Task to complete: Go through the entries below. Copy each line in which "Parlophone" appears.

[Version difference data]
====
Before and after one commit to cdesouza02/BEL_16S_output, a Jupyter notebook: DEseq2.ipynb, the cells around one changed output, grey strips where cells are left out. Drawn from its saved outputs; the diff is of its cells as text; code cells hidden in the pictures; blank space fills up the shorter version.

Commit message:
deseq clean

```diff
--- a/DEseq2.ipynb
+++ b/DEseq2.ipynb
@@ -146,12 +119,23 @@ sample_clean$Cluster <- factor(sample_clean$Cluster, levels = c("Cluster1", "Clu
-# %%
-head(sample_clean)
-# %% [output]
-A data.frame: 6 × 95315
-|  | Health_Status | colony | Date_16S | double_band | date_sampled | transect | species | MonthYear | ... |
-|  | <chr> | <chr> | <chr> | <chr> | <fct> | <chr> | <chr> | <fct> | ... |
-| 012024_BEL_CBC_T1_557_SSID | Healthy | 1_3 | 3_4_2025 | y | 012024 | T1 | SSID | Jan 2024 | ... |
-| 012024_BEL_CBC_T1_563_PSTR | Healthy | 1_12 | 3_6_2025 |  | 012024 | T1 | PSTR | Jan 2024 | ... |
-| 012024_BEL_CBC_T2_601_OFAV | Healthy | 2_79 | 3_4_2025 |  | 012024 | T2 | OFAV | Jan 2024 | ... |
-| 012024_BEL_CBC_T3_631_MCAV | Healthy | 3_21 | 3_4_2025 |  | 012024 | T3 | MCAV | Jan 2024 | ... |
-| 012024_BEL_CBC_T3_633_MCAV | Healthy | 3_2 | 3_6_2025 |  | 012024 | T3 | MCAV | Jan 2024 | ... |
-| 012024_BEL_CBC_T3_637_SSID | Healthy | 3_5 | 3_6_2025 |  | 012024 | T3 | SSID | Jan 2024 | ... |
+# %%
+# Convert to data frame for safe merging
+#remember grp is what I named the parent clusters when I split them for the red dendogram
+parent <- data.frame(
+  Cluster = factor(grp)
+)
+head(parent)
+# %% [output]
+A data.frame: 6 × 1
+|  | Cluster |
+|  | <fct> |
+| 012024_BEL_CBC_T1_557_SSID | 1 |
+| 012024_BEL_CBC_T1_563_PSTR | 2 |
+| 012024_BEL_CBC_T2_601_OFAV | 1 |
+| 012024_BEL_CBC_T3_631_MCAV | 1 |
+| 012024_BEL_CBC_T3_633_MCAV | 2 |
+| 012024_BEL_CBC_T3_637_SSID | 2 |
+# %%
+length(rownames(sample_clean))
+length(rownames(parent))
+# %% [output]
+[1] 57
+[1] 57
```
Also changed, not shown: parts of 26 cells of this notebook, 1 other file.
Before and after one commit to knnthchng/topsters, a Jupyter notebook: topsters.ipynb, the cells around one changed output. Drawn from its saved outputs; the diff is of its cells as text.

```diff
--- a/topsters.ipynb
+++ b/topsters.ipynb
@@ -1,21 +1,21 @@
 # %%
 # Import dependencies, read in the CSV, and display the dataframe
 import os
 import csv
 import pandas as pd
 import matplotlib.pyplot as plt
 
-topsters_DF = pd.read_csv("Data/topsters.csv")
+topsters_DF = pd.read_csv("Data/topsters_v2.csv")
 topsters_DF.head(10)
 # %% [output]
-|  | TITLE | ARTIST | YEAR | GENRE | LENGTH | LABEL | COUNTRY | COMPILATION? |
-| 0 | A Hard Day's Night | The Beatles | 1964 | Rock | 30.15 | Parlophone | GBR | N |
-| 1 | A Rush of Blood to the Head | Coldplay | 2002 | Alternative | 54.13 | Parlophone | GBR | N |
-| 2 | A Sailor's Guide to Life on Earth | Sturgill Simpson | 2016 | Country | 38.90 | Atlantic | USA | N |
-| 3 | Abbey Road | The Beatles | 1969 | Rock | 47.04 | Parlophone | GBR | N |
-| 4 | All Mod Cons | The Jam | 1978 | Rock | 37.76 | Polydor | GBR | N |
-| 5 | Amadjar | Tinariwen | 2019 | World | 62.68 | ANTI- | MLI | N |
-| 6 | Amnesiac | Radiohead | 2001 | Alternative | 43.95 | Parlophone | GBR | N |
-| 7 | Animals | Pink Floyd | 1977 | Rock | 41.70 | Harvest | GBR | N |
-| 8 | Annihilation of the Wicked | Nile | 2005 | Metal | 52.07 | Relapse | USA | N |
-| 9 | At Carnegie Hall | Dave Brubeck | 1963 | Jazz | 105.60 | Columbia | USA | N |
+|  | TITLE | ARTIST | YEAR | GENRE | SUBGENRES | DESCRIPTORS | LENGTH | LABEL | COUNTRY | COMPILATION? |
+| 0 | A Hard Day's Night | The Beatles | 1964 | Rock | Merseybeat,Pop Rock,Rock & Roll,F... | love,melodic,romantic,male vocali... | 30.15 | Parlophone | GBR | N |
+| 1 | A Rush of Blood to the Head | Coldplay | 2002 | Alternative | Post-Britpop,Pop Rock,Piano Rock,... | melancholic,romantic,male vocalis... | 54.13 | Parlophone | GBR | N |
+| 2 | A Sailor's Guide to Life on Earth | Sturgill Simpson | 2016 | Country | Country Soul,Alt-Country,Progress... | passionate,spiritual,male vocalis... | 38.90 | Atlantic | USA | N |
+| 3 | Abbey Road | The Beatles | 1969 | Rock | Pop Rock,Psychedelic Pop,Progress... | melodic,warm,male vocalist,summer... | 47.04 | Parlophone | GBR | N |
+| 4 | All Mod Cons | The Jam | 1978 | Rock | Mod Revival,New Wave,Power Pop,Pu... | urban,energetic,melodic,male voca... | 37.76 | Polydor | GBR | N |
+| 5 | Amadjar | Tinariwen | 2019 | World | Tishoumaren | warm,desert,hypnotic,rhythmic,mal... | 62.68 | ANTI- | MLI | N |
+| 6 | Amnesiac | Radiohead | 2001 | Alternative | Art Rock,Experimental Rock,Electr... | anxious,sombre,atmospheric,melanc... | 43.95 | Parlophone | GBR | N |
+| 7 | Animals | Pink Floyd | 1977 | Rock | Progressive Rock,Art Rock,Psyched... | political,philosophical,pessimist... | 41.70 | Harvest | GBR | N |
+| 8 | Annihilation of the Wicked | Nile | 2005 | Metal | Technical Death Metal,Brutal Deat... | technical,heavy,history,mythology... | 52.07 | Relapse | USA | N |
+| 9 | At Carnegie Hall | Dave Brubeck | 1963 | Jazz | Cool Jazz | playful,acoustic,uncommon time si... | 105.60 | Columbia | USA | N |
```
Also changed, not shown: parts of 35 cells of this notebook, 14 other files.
====
Response to this exercise:
-| 0 | A Hard Day's Night | The Beatles | 1964 | Rock | 30.15 | Parlophone | GBR | N |
-| 1 | A Rush of Blood to the Head | Coldplay | 2002 | Alternative | 54.13 | Parlophone | GBR | N |
-| 3 | Abbey Road | The Beatles | 1969 | Rock | 47.04 | Parlophone | GBR | N |
-| 6 | Amnesiac | Radiohead | 2001 | Alternative | 43.95 | Parlophone | GBR | N |
+| 0 | A Hard Day's Night | The Beatles | 1964 | Rock | Merseybeat,Pop Rock,Rock & Roll,F... | love,melodic,romantic,male vocali... | 30.15 | Parlophone | GBR | N |
+| 1 | A Rush of Blood to the Head | Coldplay | 2002 | Alternative | Post-Britpop,Pop Rock,Piano Rock,... | melancholic,romantic,male vocalis... | 54.13 | Parlophone | GBR | N |
+| 3 | Abbey Road | The Beatles | 1969 | Rock | Pop Rock,Psychedelic Pop,Progress... | melodic,warm,male vocalist,summer... | 47.04 | Parlophone | GBR | N |
+| 6 | Amnesiac | Radiohead | 2001 | Alternative | Art Rock,Experimental Rock,Electr... | anxious,sombre,atmospheric,melanc... | 43.95 | Parlophone | GBR | N |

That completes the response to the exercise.